This chapter examines three anthropological theories suggesting that fa'afafine is a social institution in Samoa that function as negative models for the psychosexual reinforcement of masculinity, or as gender or sexual surrogates. The first explanation, proposed by Bradd Shore, argues that the alleged institutionalization of fa'afafine reinforces masculine psychosexual development. The second, articulated by Jeannette Mageo, rests on a notion of gender surrogacy in which some boys are socialized to assume women's roles in order to balance the household division of labor when families have a shortage of girls. The third explanation, advanced by Douglass Drozdow-St. Christian, claims that some boys are socialized to be sexually effminate as sexual surrogates.
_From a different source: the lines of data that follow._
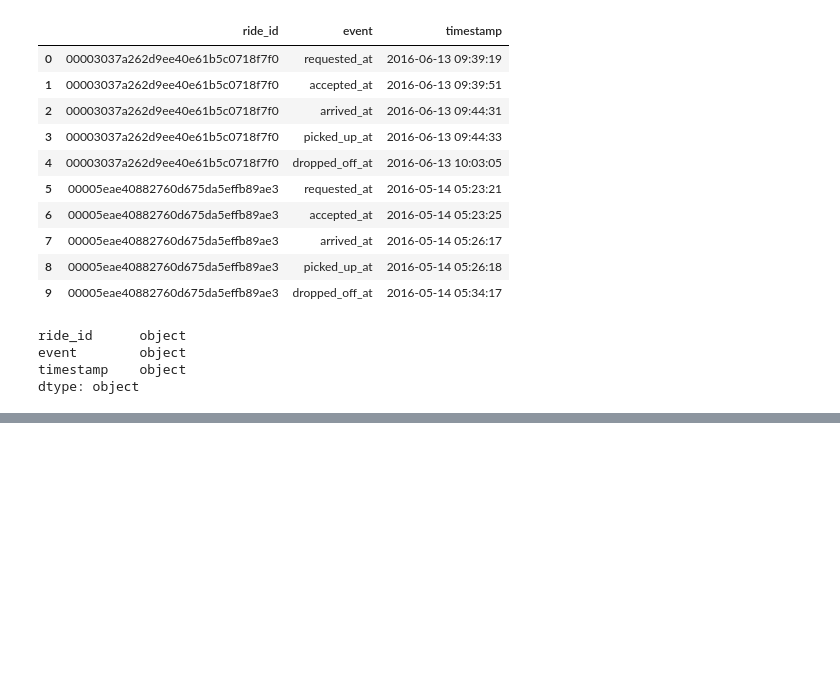
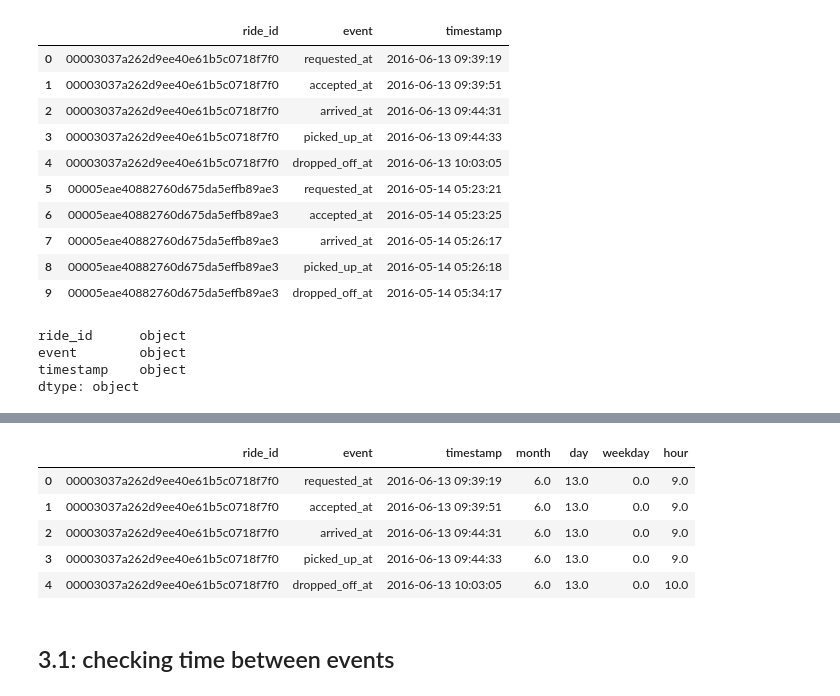
Before and after one commit to Brunadiasmiguel/challenge_drive, a Jupyter notebook: data_wrangling.ipynb, the cells around one changed output, grey strips where cells are left out. Saved outputs shown, nothing was run; the diff lists cells and outputs as text; code cells hidden in the pictures; blank space fills up the shorter version.

```diff
--- a/data_wrangling.ipynb
+++ b/data_wrangling.ipynb
@@ -276,0 +288,4 @@ dtype: object
+# %%
+#add month
+
+ridertime["month"]=ridertime["timestamp"].dt.month
@@ -276,0 +302,4 @@ dtype: object
+# %%
+#add day
+
+ridertime["day"]=ridertime["timestamp"].dt.day
@@ -276,0 +328,5 @@ dtype: object
+# %%
+#add weekday
+# Monday=0, Sunday=6
+
+ridertime["weekday"]=ridertime["timestamp"].dt.weekday
@@ -276,0 +348,4 @@ dtype: object
+# %%
+#add hour
+
+ridertime["hour"]=ridertime["timestamp"].dt.hour
@@ -276,0 +376,9 @@ dtype: object
+# %%
+ridertime.head()
+# %% [output]
+|  | ride_id | event | timestamp | month | day | weekday | hour |
+| 0 | 00003037a262d9ee40e61b5c0718f7f0 | requested_at | 2016-06-13 09:39:19 | 6.0 | 13.0 | 0.0 | 9.0 |
+| 1 | 00003037a262d9ee40e61b5c0718f7f0 | accepted_at | 2016-06-13 09:39:51 | 6.0 | 13.0 | 0.0 | 9.0 |
+| 2 | 00003037a262d9ee40e61b5c0718f7f0 | arrived_at | 2016-06-13 09:44:31 | 6.0 | 13.0 | 0.0 | 9.0 |
+| 3 | 00003037a262d9ee40e61b5c0718f7f0 | picked_up_at | 2016-06-13 09:44:33 | 6.0 | 13.0 | 0.0 | 9.0 |
+| 4 | 00003037a262d9ee40e61b5c0718f7f0 | dropped_off_at | 2016-06-13 10:03:05 | 6.0 | 13.0 | 0.0 | 10.0 |
@@ -277,3 +387,5 @@ dtype: object
+# %% [markdown]
+## 3.1: checking time between events
 # %%
 #need to transform
 #if there is an ideal time difference between requested and accepted OR accepted OR arrived at etc
```
Also changed, not shown: parts of 10 cells of this notebook.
The chapter challenges these three views, noting in particular the assertion that the institutionalization of transgender males reinforces masculine psychosexual development, which it says is contradicted by the aggressive socialization of Samoan boys to conform to ideal norms of masculinity.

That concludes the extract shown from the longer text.